-- Prompt --
Go through the entries below and collect each line with the string "against" in it.

-- Supplied material --
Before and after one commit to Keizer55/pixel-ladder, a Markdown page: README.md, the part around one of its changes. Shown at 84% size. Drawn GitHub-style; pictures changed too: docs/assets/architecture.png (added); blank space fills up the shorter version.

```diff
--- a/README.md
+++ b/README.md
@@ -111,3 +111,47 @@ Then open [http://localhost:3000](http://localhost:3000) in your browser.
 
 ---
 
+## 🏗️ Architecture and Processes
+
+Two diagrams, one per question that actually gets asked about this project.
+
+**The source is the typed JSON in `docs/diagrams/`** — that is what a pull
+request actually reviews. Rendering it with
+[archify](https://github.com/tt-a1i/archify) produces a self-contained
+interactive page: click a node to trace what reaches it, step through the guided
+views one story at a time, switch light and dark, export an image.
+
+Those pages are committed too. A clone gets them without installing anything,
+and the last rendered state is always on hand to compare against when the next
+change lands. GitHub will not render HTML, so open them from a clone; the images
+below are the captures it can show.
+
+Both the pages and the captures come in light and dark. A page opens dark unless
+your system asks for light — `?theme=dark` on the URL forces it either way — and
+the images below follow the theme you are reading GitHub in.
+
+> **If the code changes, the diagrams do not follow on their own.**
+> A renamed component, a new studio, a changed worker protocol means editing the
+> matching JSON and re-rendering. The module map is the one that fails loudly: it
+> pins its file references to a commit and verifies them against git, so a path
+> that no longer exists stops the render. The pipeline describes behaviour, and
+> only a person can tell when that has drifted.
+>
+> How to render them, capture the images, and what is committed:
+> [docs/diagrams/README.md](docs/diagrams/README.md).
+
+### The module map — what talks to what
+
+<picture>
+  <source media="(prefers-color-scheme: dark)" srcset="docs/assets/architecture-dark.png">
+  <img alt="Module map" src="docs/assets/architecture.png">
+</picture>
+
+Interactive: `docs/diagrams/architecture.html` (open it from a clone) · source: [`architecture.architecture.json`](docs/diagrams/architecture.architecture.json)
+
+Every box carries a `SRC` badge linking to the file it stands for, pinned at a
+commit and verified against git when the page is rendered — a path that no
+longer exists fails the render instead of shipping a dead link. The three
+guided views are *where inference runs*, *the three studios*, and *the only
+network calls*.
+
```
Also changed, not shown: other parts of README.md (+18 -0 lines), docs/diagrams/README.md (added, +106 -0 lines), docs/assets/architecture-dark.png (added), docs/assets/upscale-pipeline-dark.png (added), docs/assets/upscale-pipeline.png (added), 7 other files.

-- Result of the exercise --
+and the last rendered state is always on hand to compare against when the next
+> pins its file references to a commit and verifies them against git, so a path
+commit and verified against git when the page is rendered — a path that no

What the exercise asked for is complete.